> [Your task] Please list all lines of the material below in which the string "radius" occurs.

━━━━━━

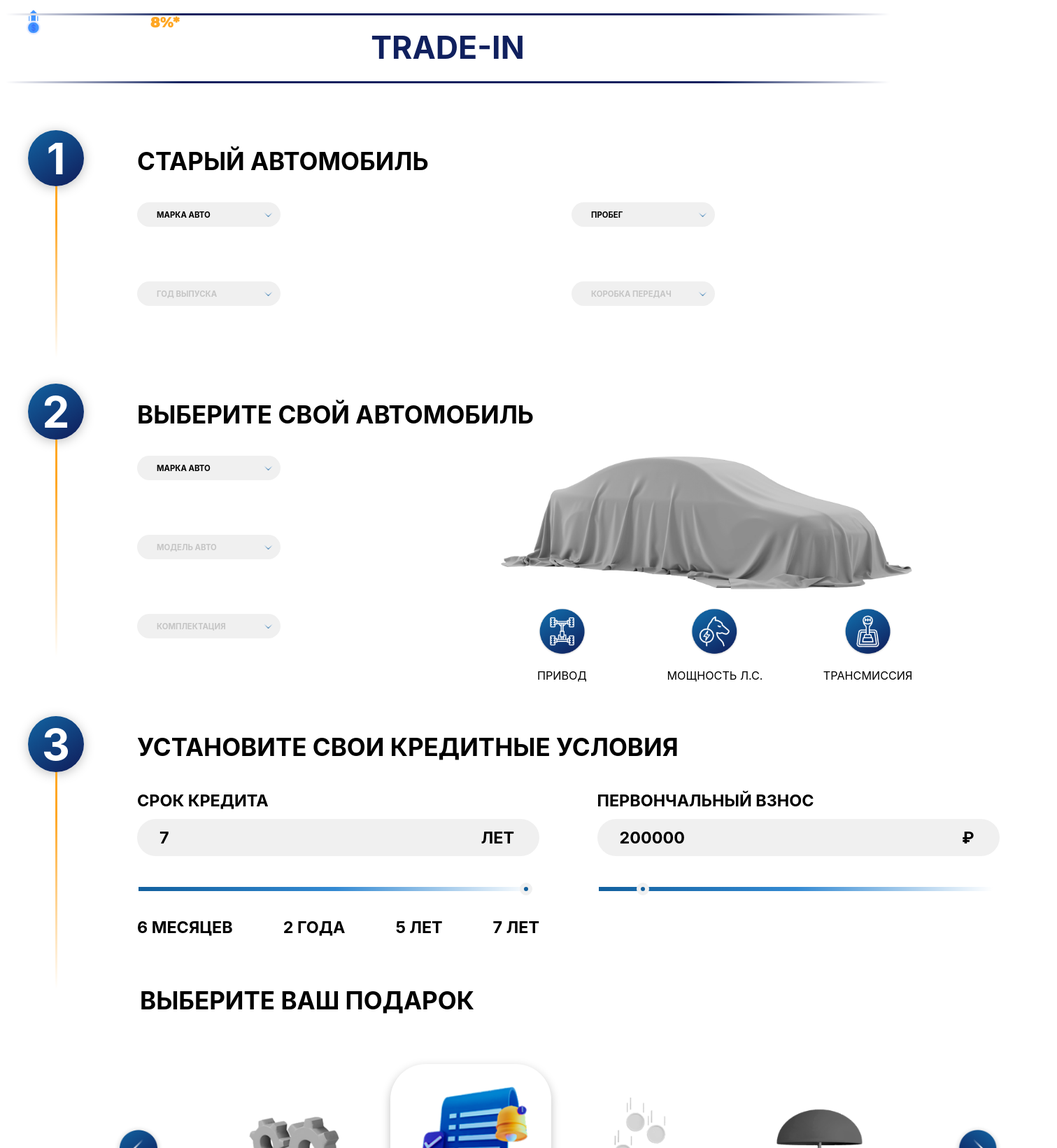
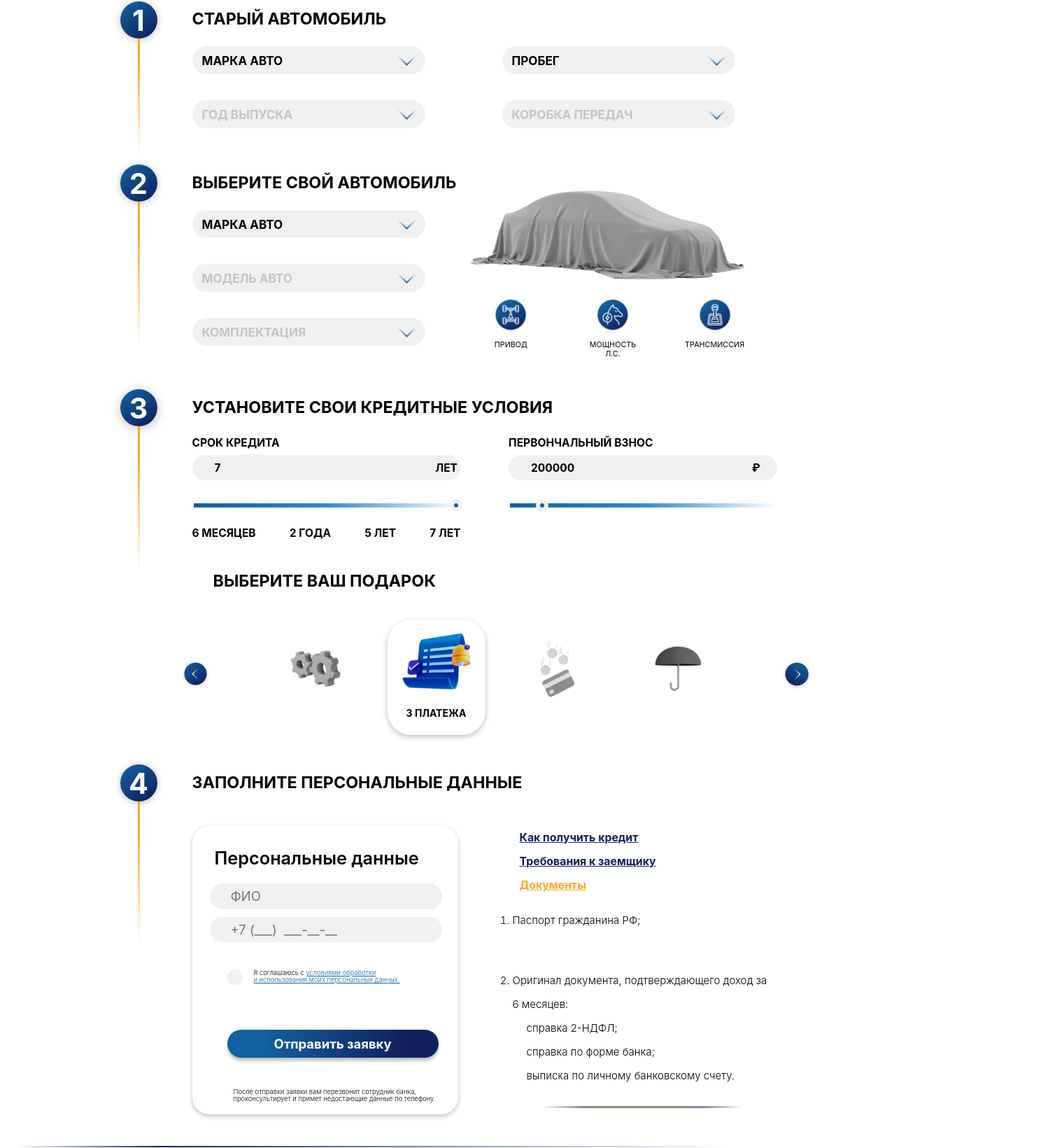
Before and after one commit to MikeGer92/AutoRakurs, a Vue app: page /tradein in a window 1280 px wide. Shown: the part 501-2141 px from the top of the page at 70% size, 1511 px wide, since content can reach past the window. Built offline with nearby package versions, Linux system fonts and the light colour scheme; a web font is replaced by a local one; what vue-yandex-maps would draw is missing.

Commit message:
added TraidIn page 1280px

```diff
--- a/src/components/Carousel.vue
+++ b/src/components/Carousel.vue
@@ -173,7 +173,7 @@ export default {
   margin: 45px 0 0 60px;
   display: flex;
   align-items: center;
-  height: 420px;
+  height: 250px;
 }
 .slick-initialized .slick-slide[data-v-e4caeaf8] {
   display: flex;
@@ -228,53 +228,60 @@ export default {
   background: url('../assets/images/Group183.png') center 0px/ contain no-repeat;
   cursor: pointer;
 }
-@media (min-width: 1280px) and (max-width: 1921px) {
+
+@media (min-width: 768px) and (max-width: 1281px) {
+  .slick-initialized .slick-slide[data-v-e4caeaf8] {
+    width: 1000px;
+    justify-content: space-around;
+  }
   .carousel-main {
-    margin-top: 69px;
-    max-width: 1700px;
+    margin-top: 45px;
+    max-width: 1100px;
     &__title {
-      font-size: 34.9938px;
-      line-height: 42px;
+      font-size: 23.3292px;
+      line-height: 28px;
     }
   }
+  .slider-wrapper {
+    margin: 23px 0 0 32px;
+    width: 100%;
+    height: 200px;
+  }
   .slick-list[data-v-3d1a4f76] {
-    max-width: 1000px;
+    width: 690px;
+    padding: 0px 30px;
   }
   .slider__item {
-    max-width: 250px;
-    height: 205px;
+    max-width: 160px;
+    height: 130px;
+    margin: 0 20px;
     & img {
-      width: 205px;
+      width: 110px;
     }
   }
   .slider__item-active {
     margin: 15px 0;
-    width: 270px;
-    height: 250px;
-    box-shadow: 0px 4.51039px 12.4036px rgba(0, 0, 0, 0.25);
-    border-radius: 50.7418px;
+    width: 180px;
+    height: 165px;
+    box-shadow: 0px 3.00692px 8.26904px rgba(0, 0, 0, 0.25);
+    border-radius: 33.8279px;
     & img {
-      width: 200px;
-      margin: 0 15px;
+      width: 120px;
+      margin: 0 10px;
     }
     &--text {
-      font-size: 30px;
-      line-height: 36px;
+      font-size: 14px;
+      line-height: 18px;
       margin: 5px 0;
     }
   }
-  .slider-wrapper {
-    margin: 30px 0 0 40px;
-    max-width: 1275px;
-    height: 330px;
-  }
   .next-btn {
-    width: 160px;
-    height: 80px;
+    width: 106px;
+    height: 53px;
   }
   .prev-btn {
-    width: 160px;
-    height: 80px;
+    width: 106px;
+    height: 53px;
   }
 }
 @media ( max-width: 600px) {
--- a/src/components/CustomRadio.vue
+++ b/src/components/CustomRadio.vue
@@ -108,6 +108,39 @@ export default {
 
   }
 }
+@media (min-width: 768px) and (max-width: 1281px) {
+  .radio-main {
+    &__radio {
+      margin-top: 28px;
+      &_btn {
+        width: 22px;
+        height: 22px;
+        + span {
+          width: 22px;
+          height: 22px;
+        }
+        &:checked {
+          + span {
+            &::before {
+              width: 13px;
+              height: 13px;
+            }
+          }
+        }
+      }
+      & span {
+        width: 22px;
+        height: 22px;
+      }
+      &_text {
+        font-size: 9.37009px;
+        line-height: 106.52%;
+        margin-left: 16px;
+      }
+    }
+
+  }
+}
 @media (max-width: 605px) {
   .radio-main {
     &__radio {
--- a/src/components/OldCarParams.vue
+++ b/src/components/OldCarParams.vue
@@ -193,31 +193,33 @@ export default {
     }
   }
 }
-@media (min-width: 1280px) and (max-width: 1921px) {
+
+@media (min-width: 768px) and (max-width: 1281px) {
   .oldcar-params {
-    margin: 0 0 0 22px;
+    margin: 0 0 0 15px;
     &__left {
-      margin: 24px 0 0 10px;
+      margin: 16px 0 0 6px;
       &_num {
-        width: 80px;
-        height: 80px;
-        font-size: 61.844px;
-        line-height: 75px;
-        box-shadow: 0px 2.3906px 16.1366px rgba(0, 0, 0, 0.25);
+        width: 53px;
+        height: 53px;
+        font-size: 41.2294px;
+        line-height: 50px;
+        box-shadow: 0px 1.59373px 10.7577px rgba(0, 0, 0, 0.25);
       }
       &_border-y {
-        height: 245px;
+        height: 164px;
+        width: 3px;
       }
     }
     &__right {
-      margin: 47px 0 0 0;
+      margin: 27px 0 0 0;
       &_title {
-        font-size: 34.9938px;
-        line-height: 42px;
-        margin-left: 76px;
+        font-size: 23.3292px;
+        line-height: 28px;
+        margin-left: 50px;
       }
       &_main {
-        margin: 38px 0 0 76px;
+        margin: 25px 0 0 50px;
       }
     }
   }
--- a/src/components/WhyUs.vue
+++ b/src/components/WhyUs.vue
@@ -173,6 +173,56 @@ export default {
     }
   }
 }
+@media (min-width: 768px) and (max-width: 1281px) {
+  .whyus {
+    max-width: 1023px;
+    margin: 20px 0 0 15px;
+    &__divider {
+      &_line {
+        height: 2px;
+      }
+      &_text {
+        margin: 13px 0;
+        font-size: 29.8025px;
+        line-height: 36px;
+      }
+    }
+    &__subtitle {
+      margin-top: 69px;
+      font-family: 'Montserrat';
+      font-style: normal;
+      font-weight: 500;
+      font-size: 11.1167px;
+      line-height: 14px;
+      text-align: center;
+      color: #000000;
+    }
+    &__title {
+      font-size: 29.7895px;
+      line-height: 36px;
+    }
+    &__advants {
+      width: 750px;
+      margin: 29px auto;
+      &_clients, &_banks, &_time {
+        width: 218px;
+        &-image {
+          width: 130px;
+          height: 130px;
+        }
+        &-title {
+          font-size: 19.1902px;
+          line-height: 23px;
+        }
+        &-descr {
+          font-size: 11.1167px;
+          line-height: 14px;
+          line-height: 13px;
+        }
+      }
+    }
+  }
+}
 @media ( max-width: 600px) {
   .whyus {
     &__divider {
--- a/src/components/credit/CallBackForm.vue
+++ b/src/components/credit/CallBackForm.vue
@@ -176,6 +176,43 @@ export default {
   }
 
 }
+@media (min-width: 768px) and (max-width: 1281px) {
+  .person-form {
+    width: 380px;
+    height: 412px;
+    box-shadow: 0px 2.52813px 6.95236px rgba(0, 0, 0, 0.25);
+    border-radius: 24.6493px;
+    &__title {
+      margin: 31px 0 20px 32px;
+      font-size: 25.2813px;
+      line-height: 31px;
+    }
+    &__name, &__phone {
+      width: 302px;
+      height: 46px;
+      border-radius: 62.6841px;
+      font-size: 18.4662px;
+      line-height: 22px;
+      padding: 0 0 0 14;
+      margin: 0 0 11px 25px;
+    }
+    &__btn {
+      width: 302px;
+      height: 50px;
+      box-shadow: 0px 4.60935px 4.60935px rgba(0, 0, 0, 0.25);
+      border-radius: 42.6365px;
+      font-size: 18.4662px;
+      line-height: 106.52%;
+    }
+    &__info {
+      width: 308px;
+      font-size: 9.37009px;
+      line-height: 106.52%;
+      text-align: left;
+    }
+  }
+
+}
 @media (max-width: 605px) {
   .person-form {
     width: 332px;
--- a/src/components/credit/ChoiseParams.vue
+++ b/src/components/credit/ChoiseParams.vue
@@ -283,6 +283,63 @@ export default {
 
   }
 }
+@media (min-width: 768px) and (max-width: 1281px) {
+  .choise {
+    margin: 0 0 0 15px;
+    &__left {
+      margin: 15px 0 0 6px;
+      &_num {
+        width: 53px;
+        height: 53px;
+        font-size: 41.2294px;
+        line-height: 50px;
+        box-shadow: 0px 1.59373px 10.7577px rgba(0, 0, 0, 0.25);
+      }
+      &_border-y {
+        width: 3px;
+        height: 207px;
+      }
+    }
+    &__right {
+      margin-top: 27px;
+      &_title {
+        margin-left: 50px;
+        font-size: 23.3292px;
+        line-height: 28px;
+      }
+      &_main {
+        &-left {
+          margin: 25px 0 0 50px;
+        }
+        &-right {
+          margin: -115px 0 0 50px;
+          &--image {
+            width: 437px;
+            height: 246px;
+            margin-top: 30px;
+          }
+          &--compl {
+            margin-top: -10px;
+            &_drive, &_power, &_eng {
+              width: 86px;;
+              &-icon {
+                width: 48px;
+                height: 48px;
+              }
+              &-descr {
+                margin: 12px 0 0 0;
+                font-size: 10.7971px;
+                line-height: 13px;
+              }
+            }
+          }
+        }
+      }
+
+    }
+
+  }
+}
 @media ( max-width: 600px) {
   .choise {
     &__left {
--- a/src/components/credit/CreditParams.vue
+++ b/src/components/credit/CreditParams.vue
@@ -334,6 +334,68 @@ export default {
     }
   }
 }
+@media (min-width: 768px) and (max-width: 1281px) {
+  .credit-params {
+    margin: 0 0 0 15px;
+    &__left {
+      margin: 25px 0 0 6px;
+      &_num {
+        width: 53px;
+        height: 53px;
+        font-size: 41.2294px;
+        line-height: 50px;
+        box-shadow: 0px 2.3906px 16.1366px rgba(0, 0, 0, 0.25);
+      }
+      &_border-y {
+        width: 3px;
+        height: 207px;
+      }
+    }
+    &__right {
+      max-width: 905px;
+      margin-top: 37px;
+      &_title {
+        margin-left: 50px;
+        font-size: 23.3292px;
+        line-height: 28px;
+      }
+      &_main {
+        margin: 27px 0 0 50px;
+        &-left, &-right {
+          &--title {
+            font-size: 15.5712px;
+            line-height: 19px;
+          }
+          &--display {
+            margin: 8px 0 23px 0;
+            width: 384px;
+            height: 36px;
+            border-radius: 58.8214px;
+            &_num, &_text {
+              font-size: 15.5712px;
+              line-height: 19px;
+            }
+          }
+          &--time, &--payment {
+            width: 384px;
+            input[type='range'] {
+              width: 384px;
+              height: 5.56px;
+            }
+          }
+          &--scale {
+            margin: 23px 0 0 0;
+            width: 384px;
+            &_item {
+              font-size: 15.5712px;
+              line-height: 19px;
+            }
+          }
+        }
+      }
+    }
+  }
+}
 @media ( max-width: 600px) {
   .credit-params {
     &__left {
--- a/src/components/credit/PersonParams.vue
+++ b/src/components/credit/PersonParams.vue
@@ -233,7 +233,64 @@ export default {
       }
     }
   }
-
+}
+@media (min-width: 768px) and (max-width: 1281px) {
+  .person {
+    margin: 0 0 25px 15px;
+    &__left {
+      margin: 25px 0 0 6px;
+      &_num {
+        width: 53px;
+        height: 53px;
+        font-size: 41.2294px;
+        line-height: 50px;
+        box-shadow: 0px 1.59373px 10.7577px rgba(0, 0, 0, 0.25);
+      }
+      &_border-y {
+        width: 3px;
+        height: 207px;
+      }
+    }
+    &__right {
+      margin-top: 37px;
+      &_title {
+        margin-left: 50px;
+        font-size: 23.3292px;
+        line-height: 28px;
+      }
+      &_main {
+        margin: 48px 0 0px 50px;
+        &-left {
+          margin-right: 88px;
+        }
+      }
+    }
+    &__howget {
+      width: 354px;
+      &_info, &_req {
+        font-size: 15.8619px;
+        line-height: 34px;
+      }
+      &_docs {
+        font-size: 15.8619px;
+        line-height: 34px;
+      }
+      & ol {
+        padding-inline-start: 10px;
+        & li {
+          font-size: 15px;
+          line-height: 34px;
+          margin-bottom: 52px;
+          margin-left: -20px;
+        }
+      }
+      &_divider {
+        margin-top: 10px;
+        width: 285px;
+        height: 3px;
+      }
+    }
+  }
 }
 @media ( max-width: 600px) {
   .person {
--- a/src/views/TradeIn.vue
+++ b/src/views/TradeIn.vue
@@ -147,15 +147,13 @@ export default {
           &_str {
             display: flex;
           }
-        & span {
-          color: #FFA724;
-
-        }
+          & span {
+            color: #FFA724;
+          }
         }
         &--small {
           display: none;
         }
-
       }
     }
     &_credit {
@@ -251,6 +249,91 @@ export default {
     }
   }
 }
+@media (min-width: 768px) and (max-width: 1281px) {
+  .select-main {
+    width: 333px;
+    height: 40px;
+    margin-bottom: 37px;
+    &__field {
+      width: 333px;
+      height: 40px;
+      &_text {
+        font-size: 17.0569px;
+        line-height: 21px;
+        margin: 0 14px;
+      }
+      &_icon {
+        width: 29px;
+        height: 15px;
+      }
+    }
+    &__options {
+      top: 42px;
+      &_option {
+        margin-left: 14px;
+        font-size: 17.0569px;
+        line-height: 21px;
+
+      }
+    }
+  }
+  .tradein {
+    &__main {
+      max-width: 1280px;
+      height: 228px;
+      background: url('../assets/images/tradein-main.png') center 0px/ cover no-repeat;
+      &_wrapper {
+        width: 1023px;
+        margin: 0 auto;
+      }
+      &_textwrapp {
+        margin: 0 0 0 15px;
+      }
+      &_title {
+        font-size: 62.2855px;
+        line-height: 76px;
+      }
+      &_subtitle {
+        font-size: 20.6524px;
+        line-height: 25px;
+        margin-bottom: 27px;
+      }
+      &_benefit, &_credit {
+        margin-bottom: 15px;
+        &-icon {
+          width: 24px;
+          height: 24px;
+        }
+        &-text {
+          &--big {
+            margin-left: 10px;
+            font-size: 13.9707px;
+            line-height: 17px
+          }
+        }
+      }
+      &_image {
+        width: 544px;
+        margin: 0px 0 0 -20px;
+      }
+    }
+    &__divider {
+      margin: 29px auto;
+      &_line {
+        height: 2px;
+      }
+      &_text {
+        font-size: 29.8px;
+        line-height: 36px;
+        margin: 13px 0;
+      }
+    }
+    &__blocks {
+      max-width: 1013px;
+      margin: 0 auto;
+    }
+  }
+}
 @media ( max-width: 600px) {
   .select-main {
     width: 238px;
```
Also changed, not shown: src/components/CarouselItem.vue (+11 -11 lines). Lines whose indentation alone changed are shown as unchanged.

━━━━━━

> [Task answer]
-    border-radius: 50.7418px;
+    border-radius: 33.8279px;
+    border-radius: 24.6493px;
+      border-radius: 62.6841px;
+      border-radius: 42.6365px;
+            border-radius: 58.8214px;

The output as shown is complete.